Facebook founder Mark Zuckerberg likes to keep the office at just 15C (59F), reveals CEO Sheryl Sandberg in her new book Lean In. So is this really the best temperature for productivity?
His reasoning isn't clear. The perilously low temperature might be a way to save money on heating, or a sign he personally struggles to keep cool. Most likely though, it's an attempt to maximise productivity, to keep his employees alert – a tactic sometimes used by parents determined to raise child prodigies. But is this a brilliant idea, or a deeply misguided move?
The evidence points to the latter. Facebook's office is cold: in the UK the Chartered Institute of Building Services Engineers recommends an office temperature of 20C. And, according to research, this is still below the optimum level for productivity.

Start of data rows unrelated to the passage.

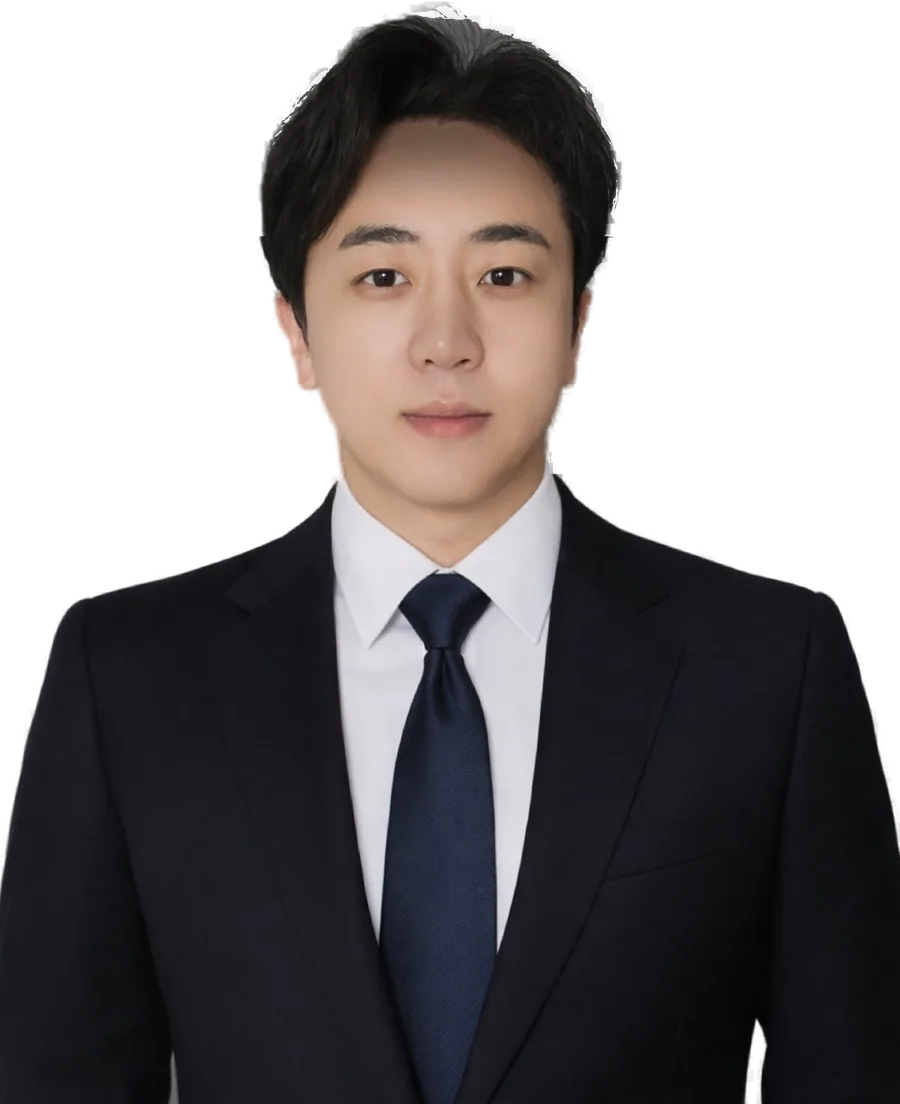
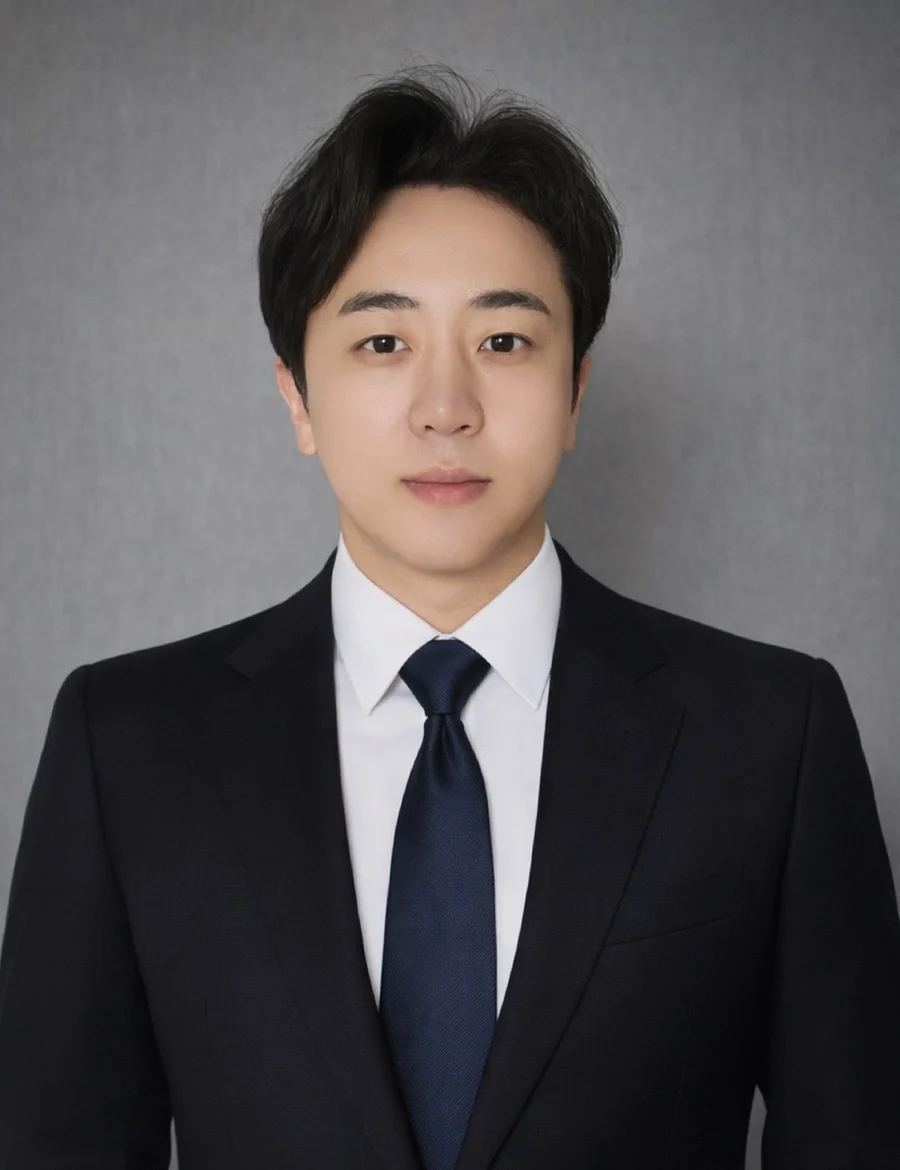
사진 원본으로 교체, 블로그 목록을 feed.json으로 새로 그림, 자동 갱신 스크립트

diff --git a/index.html b/index.html
@@ -295,7 +295,7 @@ footer img{height:20px;width:auto}
 
 <section class="person" id="person">
   <div class="wrap">
-    <img class="pic" src="assets/portrait.webp" alt="박성진 대표세무사" width="900" height="1104" loading="lazy">
+    <img class="pic" src="assets/portrait.webp" alt="박성진 대표세무사" width="900" height="1170" loading="lazy">
     <div class="who">
       <p class="name"><strong>박성진</strong> 세무사</p>
       <p class="role">세무법인 이움 중앙지점 대표세무사</p>
@@ -364,7 +364,7 @@ footer img{height:20px;width:auto}
   <div class="wrap">
     <h2>세무 이야기는 블로그에 꾸준히 씁니다.</h2>
     <p class="sub">실제 상담에서 나온 질문을 글로 풀어 둡니다. 새 글이 올라오면 여기에도 자동으로 바뀝니다.</p>
-    <ul class="cards"><li><a href="https://blog.naver.com/tax4320/224444434763" target="_blank" rel="noopener"><img src="feed/httpsblognavercomtax4320224444434763.webp" alt="" width="640" height="360" loading="lazy"><span class="meta">네이버 블로그 · 2026.10.22</span><b>분양권 증여일과 신고기한부터, 배우자 증여 상담에서 확인한 다섯 가지</b></a></li>
+    <ul class="cards" id="feed-cards"><li><a href="https://blog.naver.com/tax4320/224444434763" target="_blank" rel="noopener"><img src="feed/httpsblognavercomtax4320224444434763.webp" alt="" width="640" height="360" loading="lazy"><span class="meta">네이버 블로그 · 2026.10.22</span><b>분양권 증여일과 신고기한부터, 배우자 증여 상담에서 확인한 다섯 가지</b></a></li>
 <li><a href="https://ctasjpark.com/51" target="_blank" rel="noopener"><img src="feed/httpsctasjparkcom51.webp" alt="" width="640" height="360" loading="lazy"><span class="meta">티스토리 · 2026.10.21</span><b>상속받은 부동산 양도세 취득가액, 상속세 0원이어도 감정평가가 갈라놓습니다 (소득세법 시행령 제163조 제9항&middot;대법원 2022두67357)</b></a></li>
 <li><a href="https://blog.naver.com/tax4320/224442433604" target="_blank" rel="noopener"><img src="feed/httpsblognavercomtax4320224442433604.webp" alt="" width="640" height="360" loading="lazy"><span class="meta">네이버 블로그 · 2026.10.21</span><b>상속받은 부동산 양도세, 상속세가 0원이어도 감정평가를 받아 두는 이유</b></a></li>
 <li><a href="https://ctasjpark.com/50" target="_blank" rel="noopener"><img src="feed/httpsctasjparkcom50.webp" alt="" width="640" height="360" loading="lazy"><span class="meta">티스토리 · 2026.10.20</span><b>DC형 퇴직연금 부담금, 성과급도 넣어야 하나 (근로자퇴직급여 보장법 제20조&middot;대법원 2022다255454)</b></a></li>
@@ -443,6 +443,12 @@ const ev=[];for(let y=today.getFullYear();y<=today.getFullYear()+1;y++)for(const
  for(const mm of (monthly?[1,2,3,4,5,6,7,8,9,10,11,12]:[m])){const d=shift(new Date(y,mm-1,day));if(d>=today)ev.push({d,name,why})}}
 ev.sort((a,b)=>a.d-b.d);const pick=[],seen=new Set();for(const e of ev){if(e.name.startsWith('원천세')&&seen.has('원천세'))continue;seen.add(e.name.slice(0,3));pick.push(e);if(pick.length===4)break}
 box.innerHTML=pick.map(e=>{const n=Math.round((e.d-today)/864e5);return '<li><span class="d">'+(n===0?'D-day':'D-'+n)+'</span><b>'+e.name+'</b><span class="t">'+e.d.getFullYear()+'년 '+(e.d.getMonth()+1)+'월 '+e.d.getDate()+'일('+W[e.d.getDay()]+')</span><span class="w">'+e.why+'</span></li>'}).join('')})();
+(()=>{const ul=document.getElementById('feed-cards');if(!ul)return;
+// 매일 새벽 GitHub가 feed/feed.json을 새로 받아 둔다. 페이지는 그 파일로 목록을 다시 그린다(못 읽으면 처음 목록 그대로).
+const e=t=>String(t).replace(/[&<>"']/g,c=>({'&':'&amp;','<':'&lt;','>':'&gt;','"':'&quot;',"'":'&#39;'}[c]));
+fetch('feed/feed.json?v='+Math.floor(Date.now()/36e5)).then(r=>r.ok?r.json():null).then(a=>{if(!a||!a.length)return;
+ ul.innerHTML=a.slice(0,6).map(x=>'<li><a href="'+e(x.link)+'" target="_blank" rel="noopener">'+(x.thumb?'<img src="'+e(x.thumb)+'" alt="" width="640" height="360" loading="lazy">':'<span class="noimg"></span>')
+ +'<span class="meta">'+e(x.ch)+' · '+e(x.date)+'</span><b>'+e(x.title)+'</b></a></li>').join('')}).catch(()=>{})})();
 </script>
 
 <div class="float" aria-label="빠른 상담"><a href="http://pf.kakao.com/_IBafX/chat" target="_blank" rel="noopener">카카오톡</a><a href="tel:02-545-5328">02-545-5328</a></div>

diff --git a/calc.html b/calc.html
@@ -362,6 +362,12 @@ const ev=[];for(let y=today.getFullYear();y<=today.getFullYear()+1;y++)for(const
  for(const mm of (monthly?[1,2,3,4,5,6,7,8,9,10,11,12]:[m])){const d=shift(new Date(y,mm-1,day));if(d>=today)ev.push({d,name,why})}}
 ev.sort((a,b)=>a.d-b.d);const pick=[],seen=new Set();for(const e of ev){if(e.name.startsWith('원천세')&&seen.has('원천세'))continue;seen.add(e.name.slice(0,3));pick.push(e);if(pick.length===4)break}
 box.innerHTML=pick.map(e=>{const n=Math.round((e.d-today)/864e5);return '<li><span class="d">'+(n===0?'D-day':'D-'+n)+'</span><b>'+e.name+'</b><span class="t">'+e.d.getFullYear()+'년 '+(e.d.getMonth()+1)+'월 '+e.d.getDate()+'일('+W[e.d.getDay()]+')</span><span class="w">'+e.why+'</span></li>'}).join('')})();
+(()=>{const ul=document.getElementById('feed-cards');if(!ul)return;
+// 매일 새벽 GitHub가 feed/feed.json을 새로 받아 둔다. 페이지는 그 파일로 목록을 다시 그린다(못 읽으면 처음 목록 그대로).
+const e=t=>String(t).replace(/[&<>"']/g,c=>({'&':'&amp;','<':'&lt;','>':'&gt;','"':'&quot;',"'":'&#39;'}[c]));
+fetch('feed/feed.json?v='+Math.floor(Date.now()/36e5)).then(r=>r.ok?r.json():null).then(a=>{if(!a||!a.length)return;
+ ul.innerHTML=a.slice(0,6).map(x=>'<li><a href="'+e(x.link)+'" target="_blank" rel="noopener">'+(x.thumb?'<img src="'+e(x.thumb)+'" alt="" width="640" height="360" loading="lazy">':'<span class="noimg"></span>')
+ +'<span class="meta">'+e(x.ch)+' · '+e(x.date)+'</span><b>'+e(x.title)+'</b></a></li>').join('')}).catch(()=>{})})();
 </script>
 
 <div class="float" aria-label="빠른 상담"><a href="http://pf.kakao.com/_IBafX/chat" target="_blank" rel="noopener">카카오톡</a><a href="tel:02-545-5328">02-545-5328</a></div>

diff --git a/price.html b/price.html
@@ -361,6 +361,12 @@ const ev=[];for(let y=today.getFullYear();y<=today.getFullYear()+1;y++)for(const
  for(const mm of (monthly?[1,2,3,4,5,6,7,8,9,10,11,12]:[m])){const d=shift(new Date(y,mm-1,day));if(d>=today)ev.push({d,name,why})}}
 ev.sort((a,b)=>a.d-b.d);const pick=[],seen=new Set();for(const e of ev){if(e.name.startsWith('원천세')&&seen.has('원천세'))continue;seen.add(e.name.slice(0,3));pick.push(e);if(pick.length===4)break}
 box.innerHTML=pick.map(e=>{const n=Math.round((e.d-today)/864e5);return '<li><span class="d">'+(n===0?'D-day':'D-'+n)+'</span><b>'+e.name+'</b><span class="t">'+e.d.getFullYear()+'년 '+(e.d.getMonth()+1)+'월 '+e.d.getDate()+'일('+W[e.d.getDay()]+')</span><span class="w">'+e.why+'</span></li>'}).join('')})();
+(()=>{const ul=document.getElementById('feed-cards');if(!ul)return;
+// 매일 새벽 GitHub가 feed/feed.json을 새로 받아 둔다. 페이지는 그 파일로 목록을 다시 그린다(못 읽으면 처음 목록 그대로).
+const e=t=>String(t).replace(/[&<>"']/g,c=>({'&':'&amp;','<':'&lt;','>':'&gt;','"':'&quot;',"'":'&#39;'}[c]));
+fetch('feed/feed.json?v='+Math.floor(Date.now()/36e5)).then(r=>r.ok?r.json():null).then(a=>{if(!a||!a.length)return;
+ ul.innerHTML=a.slice(0,6).map(x=>'<li><a href="'+e(x.link)+'" target="_blank" rel="noopener">'+(x.thumb?'<img src="'+e(x.thumb)+'" alt="" width="640" height="360" loading="lazy">':'<span class="noimg"></span>')
+ +'<span class="meta">'+e(x.ch)+' · '+e(x.date)+'</span><b>'+e(x.title)+'</b></a></li>').join('')}).catch(()=>{})})();
 </script>
 
 <div class="float" aria-label="빠른 상담"><a href="http://pf.kakao.com/_IBafX/chat" target="_blank" rel="noopener">카카오톡</a><a href="tel:02-545-5328">02-545-5328</a></div>

diff --git a/.github/scripts/feed_update.py b/.github/scripts/feed_update.py
@@ -1,0 +1,65 @@
+# 블로그 최근 글을 RSS로 읽어 썸네일을 받아 두고 feed/feed.json에 쓴다. GitHub Actions가 매일 돌린다(.github/workflows/feed.yml).
+# 원본 = Drive 홈페이지 작업폴더 _피드갱신.py (출력 위치만 다르다)
+import json, pathlib, re, html, io, urllib.request, email.utils
+from PIL import Image
+
+ROOT = pathlib.Path(__file__).resolve().parents[2]
+OUT = ROOT / "feed"; OUT.mkdir(parents=True, exist_ok=True)
+UA = {"User-Agent": "Mozilla/5.0 (Windows NT 10.0; Win64; x64) Chrome/141 Safari/537.36"}
+SOURCES = [  # (채널 이름, RSS 주소, 가져올 글 수)
+    ("네이버 블로그", "https://rss.blog.naver.com/tax4320.xml", 6),
+    ("티스토리", "https://ctasjpark.com/rss", 3),
+    ("티스토리", "https://111.ctasjpark.com/rss", 3),
+]
+
+def get(url, ref=None):
+    h = dict(UA)
+    if ref: h["Referer"] = ref
+    return urllib.request.urlopen(urllib.request.Request(url, headers=h), timeout=30).read()
+
+def tag(it, name):
+    m = re.search(rf"<{name}>(.*?)</{name}>", it, re.S)
+    if not m: return ""
+    v = m.group(1).strip()
+    v = re.sub(r"^<!\[CDATA\[(.*)\]\]>$", r"\1", v, flags=re.S)
+    return html.unescape(v).strip()
+
+def first_img(it, link):
+    d = html.unescape(it)
+    for m in re.finditer(r"""\ssrc=["'](https?://[^"']+\.(?:png|jpe?g|webp|gif)[^"']*)""", d, re.I):  # onerror 안의 대체 그림은 건너뛴다
+        if "no-image" not in m.group(1): return m.group(1)
+    try:  # 본문에 그림이 없으면 글 페이지의 대표 이미지(og:image)
+        page = get(link).decode("utf-8", "ignore")
+        m = re.search(r'<meta[^>]+property=["\']og:image["\'][^>]+content=["\']([^"\']+)', page)
+        return html.unescape(m.group(1)) if m else ""
+    except Exception:
+        return ""
+
+items = []
+for ch, url, n in SOURCES:
+    xml = get(url).decode("utf-8", "ignore")
+    for it in re.findall(r"<item>(.*?)</item>", xml, re.S)[:n]:
+        link = tag(it, "link").split("?fromRss")[0]
+        d = email.utils.parsedate_to_datetime(tag(it, "pubDate"))
+        key = re.sub(r"\W", "", link)[-40:]
+        thumb = ""
+        src = first_img(it, link)
+        if src:
+            try:
+                im = Image.open(io.BytesIO(get(src, ref=link))).convert("RGB")
+                w, h = im.size; t = 16 / 9  # 가운데를 16:9로 잘라 640x360
+                if w / h > t: im = im.crop(((w - h * t) / 2, 0, (w + h * t) / 2, h))
+                else: im = im.crop((0, (h - w / t) / 2, w, (h + w / t) / 2))
+                im = im.resize((640, 360), Image.LANCZOS)
+                im.save(OUT / f"{key}.webp", "WEBP", quality=78); thumb = f"feed/{key}.webp"
+            except Exception as e:
+                print("썸네일 실패", link, e)
+        items.append({"ch": ch, "title": tag(it, "title"), "link": link, "date": d.strftime("%Y.%m.%d"), "ts": d.timestamp(), "thumb": thumb})
+
+items.sort(key=lambda x: -x["ts"])
+# 지난 썸네일 중 지금 목록에 없는 것은 지운다
+keep = {pathlib.Path(x["thumb"]).name for x in items if x["thumb"]}
+for f in OUT.glob("*.webp"):
+    if f.name not in keep: f.unlink()
+(OUT / "feed.json").write_text(json.dumps(items, ensure_ascii=False, indent=1), encoding="utf-8")
+print(len(items), "편", sum(1 for x in items if x["thumb"]), "썸네일")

In 2006, a study by the Helsinki University of Technology found performance peaked in an office heated to around 22C, while a month-long 2004 study by Cornell University in New York put the ideal level even higher, at 25C. The Cornell study found that when an office was heated to that temperature, workers typed 100% of the time and had a 10% error rate; at 20C, they typed 54% of the time, and had a 25% error rate.
Higher than 25C, the benefits apparently drop off, with the Helsinki study showing that when temperatures reach more than 31C we become even less productive than in a 15C chill. The fact is, unusual heat or cold is distracting, forcing us to expend energy on regulating body temperature. It can also make us fractious – a 2009 survey of US workers found 10% had fought with a colleague about office temperature. All in all, it seems, Zuckerberg should fire up those radiators tout de suite.